__INPUT__.
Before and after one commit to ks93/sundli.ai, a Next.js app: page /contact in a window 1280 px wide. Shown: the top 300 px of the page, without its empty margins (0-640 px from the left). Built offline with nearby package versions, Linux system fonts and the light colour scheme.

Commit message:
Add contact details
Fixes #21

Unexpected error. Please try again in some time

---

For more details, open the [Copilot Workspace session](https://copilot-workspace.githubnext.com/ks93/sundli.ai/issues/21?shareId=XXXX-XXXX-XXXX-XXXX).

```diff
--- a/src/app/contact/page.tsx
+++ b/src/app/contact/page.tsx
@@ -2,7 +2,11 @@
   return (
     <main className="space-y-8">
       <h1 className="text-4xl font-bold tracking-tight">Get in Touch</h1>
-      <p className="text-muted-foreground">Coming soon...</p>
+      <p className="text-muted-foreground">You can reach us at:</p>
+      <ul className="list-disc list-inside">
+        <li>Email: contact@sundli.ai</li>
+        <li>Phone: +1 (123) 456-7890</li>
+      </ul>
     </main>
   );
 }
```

==

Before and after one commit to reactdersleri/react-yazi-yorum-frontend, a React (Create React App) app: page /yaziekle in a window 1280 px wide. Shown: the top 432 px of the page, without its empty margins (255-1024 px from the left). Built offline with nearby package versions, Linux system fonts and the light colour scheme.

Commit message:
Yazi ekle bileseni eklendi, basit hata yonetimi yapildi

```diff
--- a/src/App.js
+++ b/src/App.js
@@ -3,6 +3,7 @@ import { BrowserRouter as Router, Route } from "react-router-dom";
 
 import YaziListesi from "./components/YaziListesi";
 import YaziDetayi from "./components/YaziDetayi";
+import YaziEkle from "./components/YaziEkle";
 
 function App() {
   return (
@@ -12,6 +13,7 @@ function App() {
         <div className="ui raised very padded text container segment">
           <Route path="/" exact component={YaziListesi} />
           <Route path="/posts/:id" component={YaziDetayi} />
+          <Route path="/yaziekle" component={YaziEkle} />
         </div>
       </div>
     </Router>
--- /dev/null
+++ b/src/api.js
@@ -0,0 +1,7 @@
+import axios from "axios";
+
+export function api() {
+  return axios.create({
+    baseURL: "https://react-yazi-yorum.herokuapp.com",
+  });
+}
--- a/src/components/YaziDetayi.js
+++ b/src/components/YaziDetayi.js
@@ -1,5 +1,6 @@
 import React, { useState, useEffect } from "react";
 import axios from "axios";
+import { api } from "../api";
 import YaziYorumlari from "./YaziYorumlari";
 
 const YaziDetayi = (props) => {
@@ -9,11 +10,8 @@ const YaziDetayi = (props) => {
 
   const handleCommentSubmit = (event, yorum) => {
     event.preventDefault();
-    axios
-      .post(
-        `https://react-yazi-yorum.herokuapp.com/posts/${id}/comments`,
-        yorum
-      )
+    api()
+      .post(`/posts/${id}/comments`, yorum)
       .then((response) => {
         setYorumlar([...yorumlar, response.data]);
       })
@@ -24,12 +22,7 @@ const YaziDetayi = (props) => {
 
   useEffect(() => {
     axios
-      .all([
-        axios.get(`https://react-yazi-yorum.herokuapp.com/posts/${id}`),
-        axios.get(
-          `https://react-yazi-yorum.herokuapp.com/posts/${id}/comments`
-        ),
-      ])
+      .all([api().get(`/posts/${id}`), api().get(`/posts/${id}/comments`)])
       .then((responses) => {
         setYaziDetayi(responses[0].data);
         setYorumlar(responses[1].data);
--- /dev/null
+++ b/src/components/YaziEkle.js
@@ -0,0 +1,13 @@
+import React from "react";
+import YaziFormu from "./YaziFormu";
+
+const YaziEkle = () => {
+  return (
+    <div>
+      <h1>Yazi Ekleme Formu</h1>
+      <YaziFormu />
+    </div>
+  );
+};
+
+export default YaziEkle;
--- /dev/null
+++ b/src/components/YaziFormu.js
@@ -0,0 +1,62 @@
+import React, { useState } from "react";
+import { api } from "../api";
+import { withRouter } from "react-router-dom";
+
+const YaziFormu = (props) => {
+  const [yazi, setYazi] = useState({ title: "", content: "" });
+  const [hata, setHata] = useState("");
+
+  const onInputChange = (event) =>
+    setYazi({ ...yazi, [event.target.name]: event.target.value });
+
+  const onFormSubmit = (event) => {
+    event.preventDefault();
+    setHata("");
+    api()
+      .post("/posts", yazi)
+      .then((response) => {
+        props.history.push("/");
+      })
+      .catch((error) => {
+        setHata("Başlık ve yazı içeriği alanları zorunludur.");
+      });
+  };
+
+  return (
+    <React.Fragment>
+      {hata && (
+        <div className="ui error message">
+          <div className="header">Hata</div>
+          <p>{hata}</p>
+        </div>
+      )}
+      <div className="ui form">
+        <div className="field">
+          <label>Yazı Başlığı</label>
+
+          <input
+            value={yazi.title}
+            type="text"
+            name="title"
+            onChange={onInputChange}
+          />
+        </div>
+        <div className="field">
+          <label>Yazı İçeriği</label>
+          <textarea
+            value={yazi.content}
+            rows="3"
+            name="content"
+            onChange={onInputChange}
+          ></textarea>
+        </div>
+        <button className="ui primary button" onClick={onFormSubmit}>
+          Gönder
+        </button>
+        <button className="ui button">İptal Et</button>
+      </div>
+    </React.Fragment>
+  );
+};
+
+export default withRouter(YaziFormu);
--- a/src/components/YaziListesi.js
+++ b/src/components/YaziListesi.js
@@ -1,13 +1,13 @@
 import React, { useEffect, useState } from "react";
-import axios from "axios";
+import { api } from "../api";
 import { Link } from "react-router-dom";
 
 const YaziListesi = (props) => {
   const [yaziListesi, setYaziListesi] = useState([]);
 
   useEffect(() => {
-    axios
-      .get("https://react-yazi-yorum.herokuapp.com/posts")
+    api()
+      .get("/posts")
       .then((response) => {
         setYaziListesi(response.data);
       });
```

__TRY IT__. Within the data above, determine the number of lines that contain the word "Linux"; write only that number.

__EXERCISE OUTPUT__. 2